Boston, United States, December, 04 2009 -
Tryfan Evans is director of the Omidyar-Tufts Microfinance Fund. He sat down with the Daily to speak about microfinance in general and the investments of Tufts’ fund.
Christy McCuaig: We wanted to talk to you today about the microfinance industry in general and, of course, the fund specifically. Can you give us a sense of the fund’s mission and what it’s striving to do and the status at this point?
Tryfan Evans: The fund has two objectives. The first is to support the university, as with any other long-term investment asset within the endowment, and the second is to … demonstrate the viability of institutional investment in the microfinance sector.
CM: At this point, in light of the current economic downturn, how is the fund doing?
TE: … I guess what I can tell you now, before we have that final sign-off from the auditors, is that the fund produced a positive return in fiscal year 2009 ... Looking beyond that, the crisis has had a broad impact across the microfinance landscape. In particular, Eastern Europe has been hard hit by the crisis. This is largely because Eastern Europe as a region is more integrated into Western capital markets than perhaps other parts of the developing world, particularly where microfinance predominates. So for example, we saw a great contraction in bank funding in Eastern Europe that came about because of this crisis. That has had an impact on growth rates across the region, as these microfinance institutions have not been able to attract the liquidity to refinance their portfolios and grow. That being said, we’re still seeing strong demand [globally], though not as strong as before the crisis, from the underlying customer segment, and for the most part microfinance institutions continue to grow, albeit not at the rate prior to the crisis … The fundamentals of the sector have remained positive during the crisis despite a temporary contraction, and the long-term outlook remains positive …
CM: Can you sort of explain … how exactly the fund goes about supporting different microfinance companies or groups?

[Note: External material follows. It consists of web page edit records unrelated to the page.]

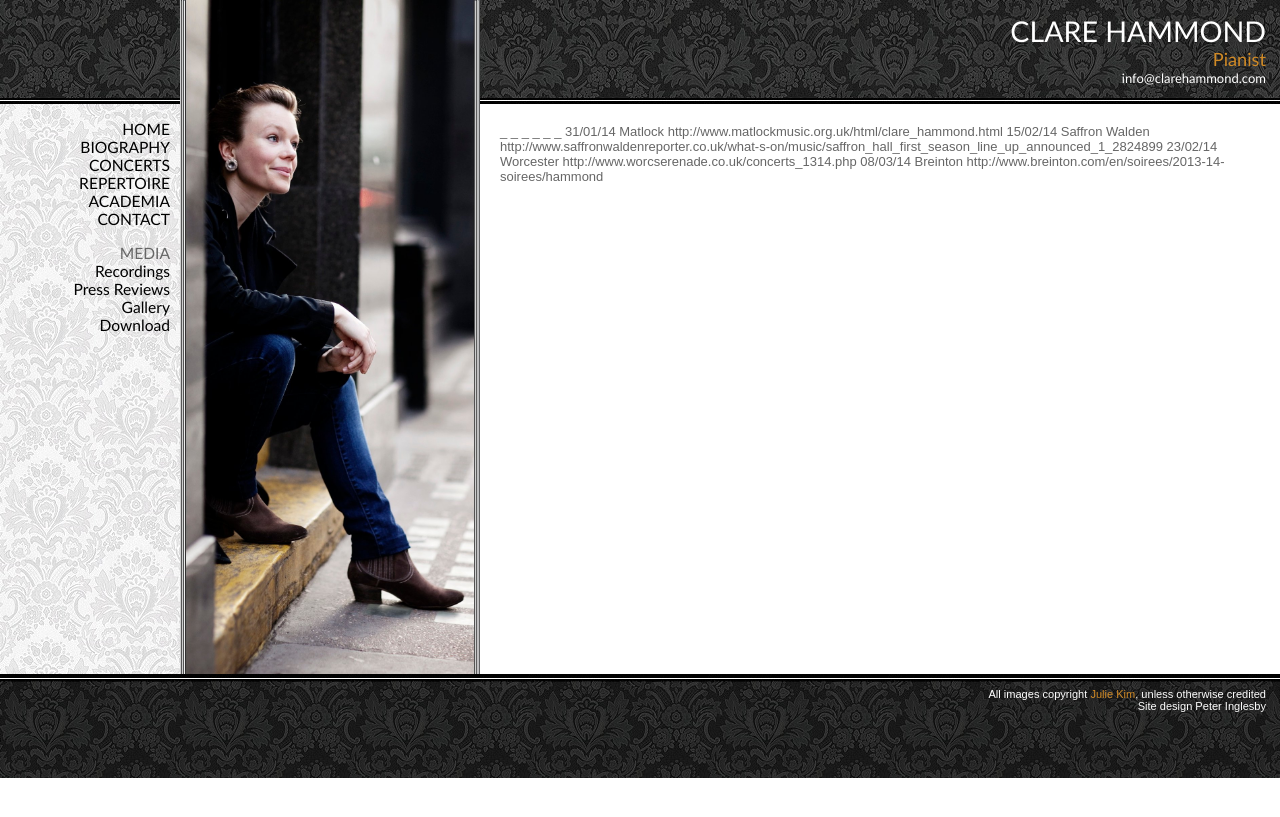
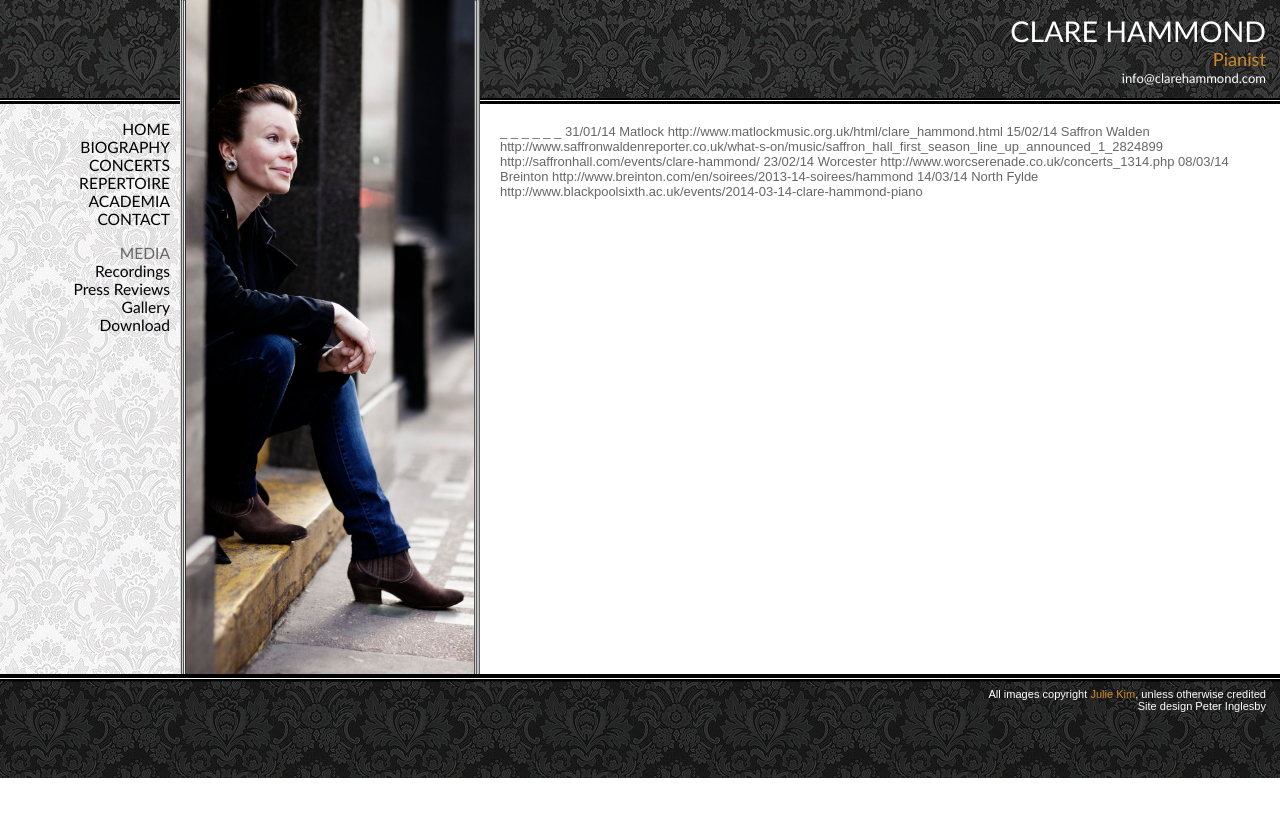
Before and after one commit to hammonc/clarehammond.com, a Jekyll site: the page built from concerts-to-add.html, in a window 1280 px wide. Shown: the top 817 px of the page. Built offline with Jekyll 4.4.1, drawn with Linux system fonts in a browser that asks for light colours.

Commit message:
concerts update

```diff
--- a/concerts-to-add.html
+++ b/concerts-to-add.html
@@ -13,8 +13,13 @@ http://www.matlockmusic.org.uk/html/clare_hammond.html
 15/02/14 Saffron Walden
 http://www.saffronwaldenreporter.co.uk/what-s-on/music/saffron_hall_first_season_line_up_announced_1_2824899
 
+http://saffronhall.com/events/clare-hammond/
+
 23/02/14 Worcester
 http://www.worcserenade.co.uk/concerts_1314.php
 
 08/03/14 Breinton
 http://www.breinton.com/en/soirees/2013-14-soirees/hammond
+
+14/03/14 North Fylde
+http://www.blackpoolsixth.ac.uk/events/2014-03-14-clare-hammond-piano
--- a/concerts.html
+++ b/concerts.html
@@ -190,7 +190,7 @@ image: concerts.jpg
     <p>Schubert - Sonata in A major, D. 664</p>
   </div>
   <div class="listing-details concealed">
-    <p>Tickets tbc, more information <a href="http://www.poundarts.org.uk/pound/default.aspx" target="_blank">online</a>.</p>
+    <p>Tickets tbc, more information <a href="http://www.poundarts.org.uk/festival/EventDetails.aspx?artid=2366" target="_blank">online</a>.</p>
     <p>1pm, The Pound, Pound Hill, Corsham, Wiltshire SN13 9HX</p>
     <p>For the <a href="http://www.presteignefestival.com/" target="_blank">Presteigne Festival</a> City Tour</p>
   </div>
@@ -276,7 +276,7 @@ image: concerts.jpg
     <p>Bach-Brahms - Chaconne in D minor for the left hand<p>
   </div>
   <div class="listing-details concealed">
-    <p>Tickets tbc</p>
+    <p>T</p>
     <p>12.30pm, Holywell Music Room, Holywell Street, Oxford OX2 3SB</p>
   </div>
   <span class="more">&#9662; <a href="">More</a></span>
```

Someone was telling me it’s through a bank instead of directly with the companies or the directly with the people who are affected by microfinance.
TE: What the fund does is that it makes two different types of investments. Primarily we are an investor in funds, that is to private equity funds, venture capital funds and hedge funds, and those funds take money from investors such as us and invest in microfinance institutions, which then in turn provide loans to the micro-entrepreneur. The funds pursue different strategies, and they provide different types of investment to these microfinance institutions. For example, some funds will lend to these microfinance institutions, and the institution then uses that capital to then lend to their borrowers. Other funds are investing in equity issued by these microfinance institutions; it’s a longer-term, higher-risk type of investment aspect. … What we have done is to build a portfolio of investments in those funds that we think is optimal for the university.
CM: Do we try to focus on certain areas, or are we near anywhere where poverty and microfinance is effective?
TE: We are broadly focused on the global opportunities there are. We will look at absolutely anything. We have exposure in [every region]. We’re in 34 different countries right now, and those are across Eastern Europe, Central Asia, South Asia, East Asia, Africa and Latin America. We have invested, for example, in South Asia … in a fund that makes equity investments in microfinance institutions. We have another investment in Africa that is also making equity investments in microfinance institutions across that region.
CM: Going back to microfinance in general, can you speak to the future of it or maybe the future goals of the [Omidyar-Tufts Microfinance Fund]?
TE: Well, the goals for the fund remain the same. We are now four years into this project, and we are making some very long-term investments, and some of the partnership agreements we are entering into have terms of up to ten years. And so we still see ourselves as in the early stages of this fund’s evolution. We’re past the first stage — the fund is largely invested — but these are still early days. The goals remain the same. They have not changed, and I don’t anticipate they will change in the near future.
CM: And the goals specifically are?
TE: First, to support the university. Fifty percent of the total return of the fund in any given year is provided to the university in the form of a grant, and that goes into the operating budget of the university. And then the other 50 percent is reinvested in the fund, and then that capital is distributed back out among microfinance institutions. Second, to test the viability of institutional investment in the sector.